*** Begin section ***

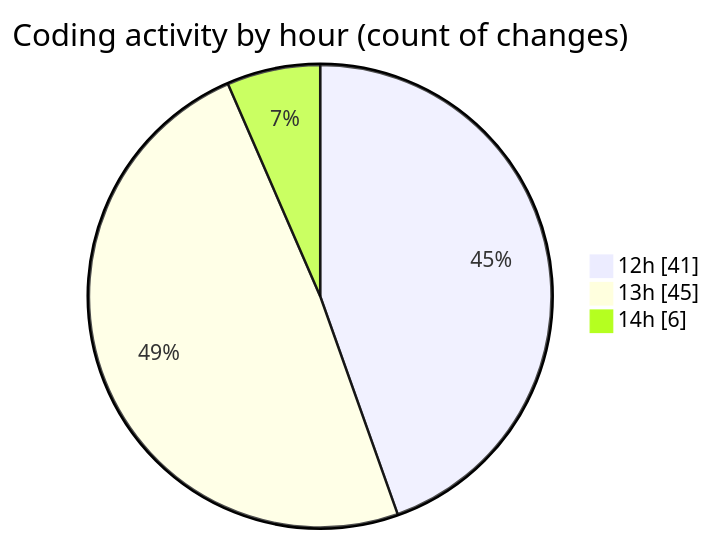
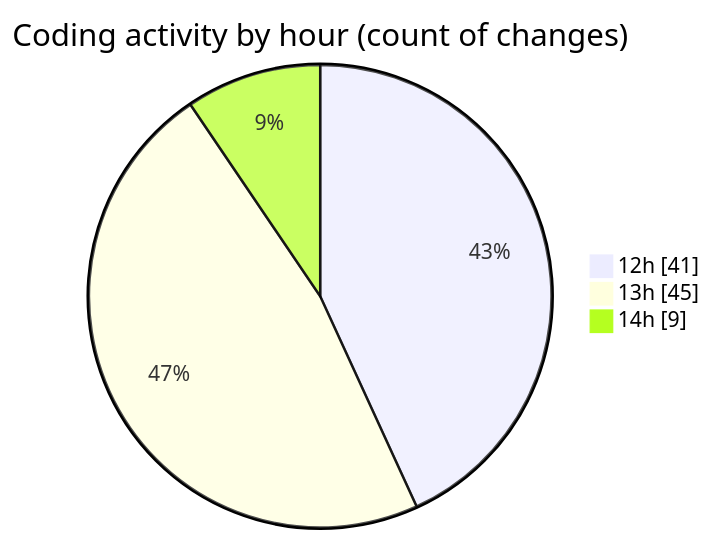
The second of 2 diagrams in 2025-12-02/cda/README.md (momahboobian/code-tracking), drawn with Mermaid before and after one commit. The commit also changed other lines of this file and 1 other file, not shown here.

````diff
--- a/2025-12-02/cda/README.md
+++ b/2025-12-02/cda/README.md
@@ -38,7 +38,7 @@
 ```mermaid
 pie showData
 title Coding activity by hour (count of changes)
 "12h" : 41
 "13h" : 45
-"14h" : 6
+"14h" : 9
 ```
````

*** End section ***

- WHAT YOU ARE ASKED TO DO
The data above should be repeated exactly, minus any pictures.

- RESPONSE TO THE TASK
The second of 2 diagrams in 2025-12-02/cda/README.md (momahboobian/code-tracking), drawn with Mermaid before and after one commit. The commit also changed other lines of this file and 1 other file, not shown here.

````diff
--- a/2025-12-02/cda/README.md
+++ b/2025-12-02/cda/README.md
@@ -38,7 +38,7 @@
 ```mermaid
 pie showData
 title Coding activity by hour (count of changes)
 "12h" : 41
 "13h" : 45
-"14h" : 6
+"14h" : 9
 ```
````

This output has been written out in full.